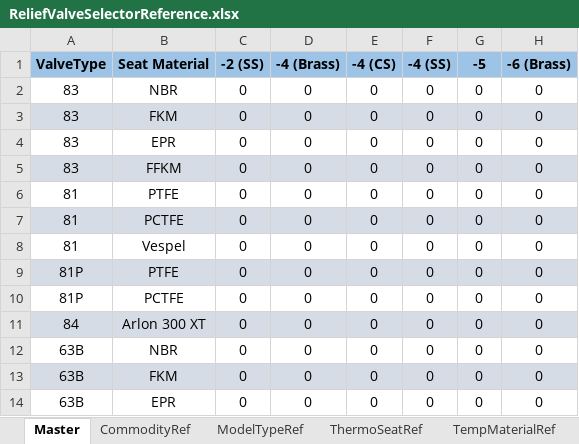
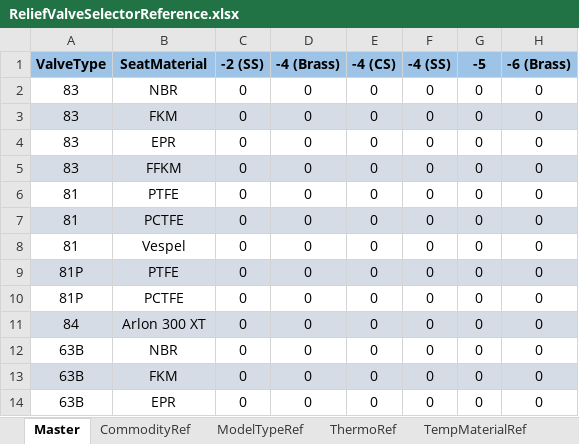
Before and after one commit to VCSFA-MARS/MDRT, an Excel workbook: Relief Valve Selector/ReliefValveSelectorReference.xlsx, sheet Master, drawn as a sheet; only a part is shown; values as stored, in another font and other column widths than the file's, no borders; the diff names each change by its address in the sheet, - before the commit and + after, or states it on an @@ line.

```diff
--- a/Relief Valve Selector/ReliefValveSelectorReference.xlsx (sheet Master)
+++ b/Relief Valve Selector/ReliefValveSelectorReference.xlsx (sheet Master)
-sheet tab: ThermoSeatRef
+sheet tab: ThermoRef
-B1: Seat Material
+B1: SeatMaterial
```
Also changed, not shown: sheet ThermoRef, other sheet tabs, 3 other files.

+ + + + + + +

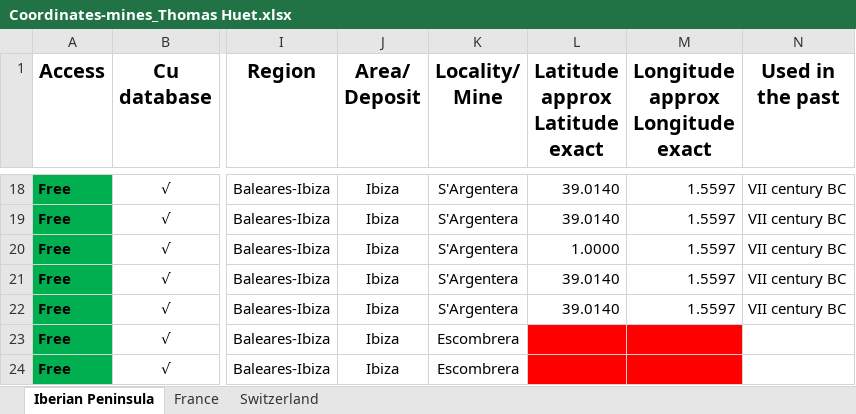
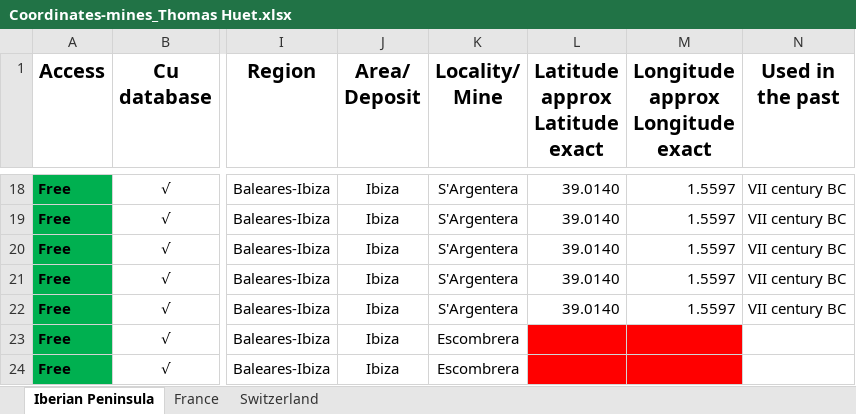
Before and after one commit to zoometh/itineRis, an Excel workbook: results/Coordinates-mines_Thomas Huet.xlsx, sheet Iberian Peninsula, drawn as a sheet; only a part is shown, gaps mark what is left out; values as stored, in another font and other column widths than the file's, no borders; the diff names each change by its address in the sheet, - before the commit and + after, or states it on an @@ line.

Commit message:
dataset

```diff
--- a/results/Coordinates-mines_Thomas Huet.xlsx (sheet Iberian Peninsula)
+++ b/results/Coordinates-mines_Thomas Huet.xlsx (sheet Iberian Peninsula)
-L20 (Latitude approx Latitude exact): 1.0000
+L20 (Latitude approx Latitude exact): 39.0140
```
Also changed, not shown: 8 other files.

+ + + + + + +

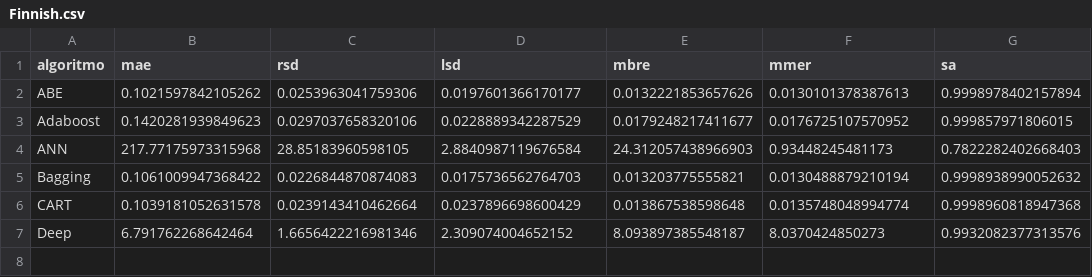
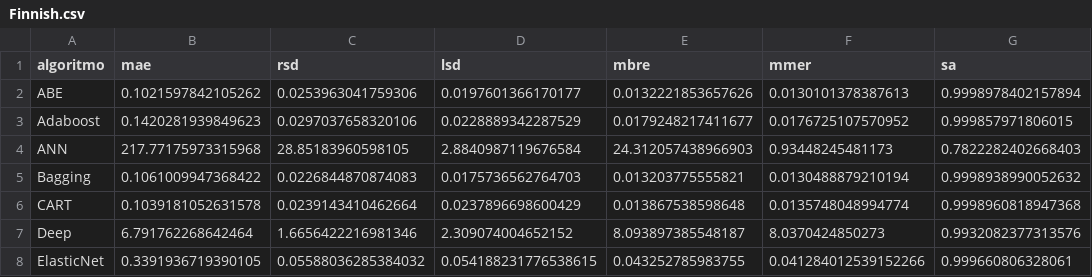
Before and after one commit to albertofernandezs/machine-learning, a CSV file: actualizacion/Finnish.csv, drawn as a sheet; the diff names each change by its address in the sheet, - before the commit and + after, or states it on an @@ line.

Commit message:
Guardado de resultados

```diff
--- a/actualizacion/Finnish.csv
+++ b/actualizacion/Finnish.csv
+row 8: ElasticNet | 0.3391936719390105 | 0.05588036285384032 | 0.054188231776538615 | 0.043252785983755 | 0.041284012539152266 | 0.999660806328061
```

+ + + + + + +

YOUR ASSIGNMENT: The reply should hold only the lines of the listing above starting at the line containing "Before and after one commit to VCSFA-MARS/MDRT, an" and ending at the line containing "Also changed, not shown: sheet", exactly as written.

SOLUTION FOR THIS EXERCISE:
Before and after one commit to VCSFA-MARS/MDRT, an Excel workbook: Relief Valve Selector/ReliefValveSelectorReference.xlsx, sheet Master, drawn as a sheet; only a part is shown; values as stored, in another font and other column widths than the file's, no borders; the diff names each change by its address in the sheet, - before the commit and + after, or states it on an @@ line.

```diff
--- a/Relief Valve Selector/ReliefValveSelectorReference.xlsx (sheet Master)
+++ b/Relief Valve Selector/ReliefValveSelectorReference.xlsx (sheet Master)
-sheet tab: ThermoSeatRef
+sheet tab: ThermoRef
-B1: Seat Material
+B1: SeatMaterial
```
Also changed, not shown: sheet ThermoRef, other sheet tabs, 3 other files.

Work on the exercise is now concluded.